  12. I would never use a 10ac for a crossword. 1ac was key here. My COD goes to NEBULISER for a rather neat anagram.

    Edited at 2021-11-17 09:02 am (UTC)

  13. Straightforward and satisfying stroll through the grid to finish bang on 1x SCC with LOI FABRIC. COD ESCAPE.
    Thanks oldblighter for mentioning Setter’s name which, unusually, is not in the title of William’s blog. Frustratingly, the Times app on my Android phone never shows the setter’s name in the title, just as heading today, ‘Times Quick Cryptic 2007’.
    Thanks Teazel and William.
  14. Nine minutes, so it must have been easy. It felt like a work-out for the brain, though. FOI harem, and only tutor and stratospheric for acrosses. Got stuck momentarily after two down clues, but then had to go back and see what these revealed. The grid collapsed after that. All parsed except I did not see the rich in fabric. COD stratospheric. The blue rinse was good, too. Thanks, William, and Teazel.

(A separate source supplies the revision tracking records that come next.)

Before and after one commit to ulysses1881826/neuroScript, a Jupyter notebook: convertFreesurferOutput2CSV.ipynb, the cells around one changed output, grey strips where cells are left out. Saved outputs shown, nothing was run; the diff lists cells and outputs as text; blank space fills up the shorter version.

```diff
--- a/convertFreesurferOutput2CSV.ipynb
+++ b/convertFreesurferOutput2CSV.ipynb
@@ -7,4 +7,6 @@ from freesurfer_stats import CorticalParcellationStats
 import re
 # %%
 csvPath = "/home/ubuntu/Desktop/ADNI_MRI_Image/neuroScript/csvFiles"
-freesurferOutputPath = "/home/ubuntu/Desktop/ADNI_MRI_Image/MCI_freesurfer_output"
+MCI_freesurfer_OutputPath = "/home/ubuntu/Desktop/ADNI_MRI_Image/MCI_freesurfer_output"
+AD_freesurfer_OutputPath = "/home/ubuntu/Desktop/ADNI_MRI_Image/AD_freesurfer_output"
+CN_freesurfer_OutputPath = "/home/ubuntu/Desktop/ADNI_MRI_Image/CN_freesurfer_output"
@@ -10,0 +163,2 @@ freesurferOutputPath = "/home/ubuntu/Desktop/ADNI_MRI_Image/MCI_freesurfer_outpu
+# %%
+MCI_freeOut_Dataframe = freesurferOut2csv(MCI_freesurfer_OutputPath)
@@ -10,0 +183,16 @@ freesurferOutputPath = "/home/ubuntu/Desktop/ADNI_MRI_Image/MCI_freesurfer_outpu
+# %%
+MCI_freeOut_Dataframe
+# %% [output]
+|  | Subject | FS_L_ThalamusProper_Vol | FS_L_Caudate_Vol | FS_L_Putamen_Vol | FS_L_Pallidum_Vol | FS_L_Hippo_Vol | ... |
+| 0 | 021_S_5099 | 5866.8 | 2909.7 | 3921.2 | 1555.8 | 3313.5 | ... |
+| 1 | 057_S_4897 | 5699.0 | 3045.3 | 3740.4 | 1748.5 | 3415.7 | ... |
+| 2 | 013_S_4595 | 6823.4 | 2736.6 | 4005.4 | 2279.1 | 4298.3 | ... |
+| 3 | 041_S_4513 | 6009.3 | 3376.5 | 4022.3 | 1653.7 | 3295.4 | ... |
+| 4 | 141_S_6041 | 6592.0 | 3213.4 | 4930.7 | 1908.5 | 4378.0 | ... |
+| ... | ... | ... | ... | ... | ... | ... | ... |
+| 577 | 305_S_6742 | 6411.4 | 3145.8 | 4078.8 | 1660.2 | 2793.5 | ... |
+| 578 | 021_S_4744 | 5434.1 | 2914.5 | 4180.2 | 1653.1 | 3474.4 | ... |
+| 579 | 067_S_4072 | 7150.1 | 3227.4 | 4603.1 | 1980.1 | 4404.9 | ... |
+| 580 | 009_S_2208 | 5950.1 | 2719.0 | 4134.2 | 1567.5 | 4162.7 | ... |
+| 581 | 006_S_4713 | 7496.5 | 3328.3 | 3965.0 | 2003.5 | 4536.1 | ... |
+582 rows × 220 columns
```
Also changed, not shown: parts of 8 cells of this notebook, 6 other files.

    Edited at 2021-11-17 09:31 am (UTC)

  15. A couple of fine anagrams as William says. TOT and ABETS were my first 2 in and I finished with FABRIC. No particular hold ups. 8:45. Thanks Teasel and William.
  16. Started at just after midnight, then fell asleep. So, that’s a record time for me of nearly 600 minutes!
  17. 09:27 Completed in just three stations on the 0927 to Waterloo this morning.

    LOI SCATTERED like many, did not see “nuts” as the anagram indicator. Fair play from the setter, misdirection is part of the game.

    Slight panic over MONET/MANET with the second letter an unch. Here’s a clue for him

    Artist has article held by the London Police (5)

    COD Stratospheric— some anagrams are so smooth you don’t see how the clue works at first.

    15×15 pretty tough, I did about 2/3 before hitting the Reveal. It’s quality stuff.

    1. A three station problem …
      … is this an update on Holmes’s three pipe problem for the non-smoking age?

      Merlin, I am missing your historical date check today!


  18. At 40 mins 0 secs, =2SCC’s (I think?), but as ever happy to finish. I wasn’t sure of ‘escape’ so the blog was needed thanks.
  19. 12 relaxed minutes for me, with FABRIC LOI only because I came to it last. Only one or two clues needed a second look, including 1a, which needed crossers from a couple of descendants before RUNNING became obvious, and BATTLE was similarly arrived at. Helpful grid, gentle clueing and much pleasure. Thanks William and Teazel.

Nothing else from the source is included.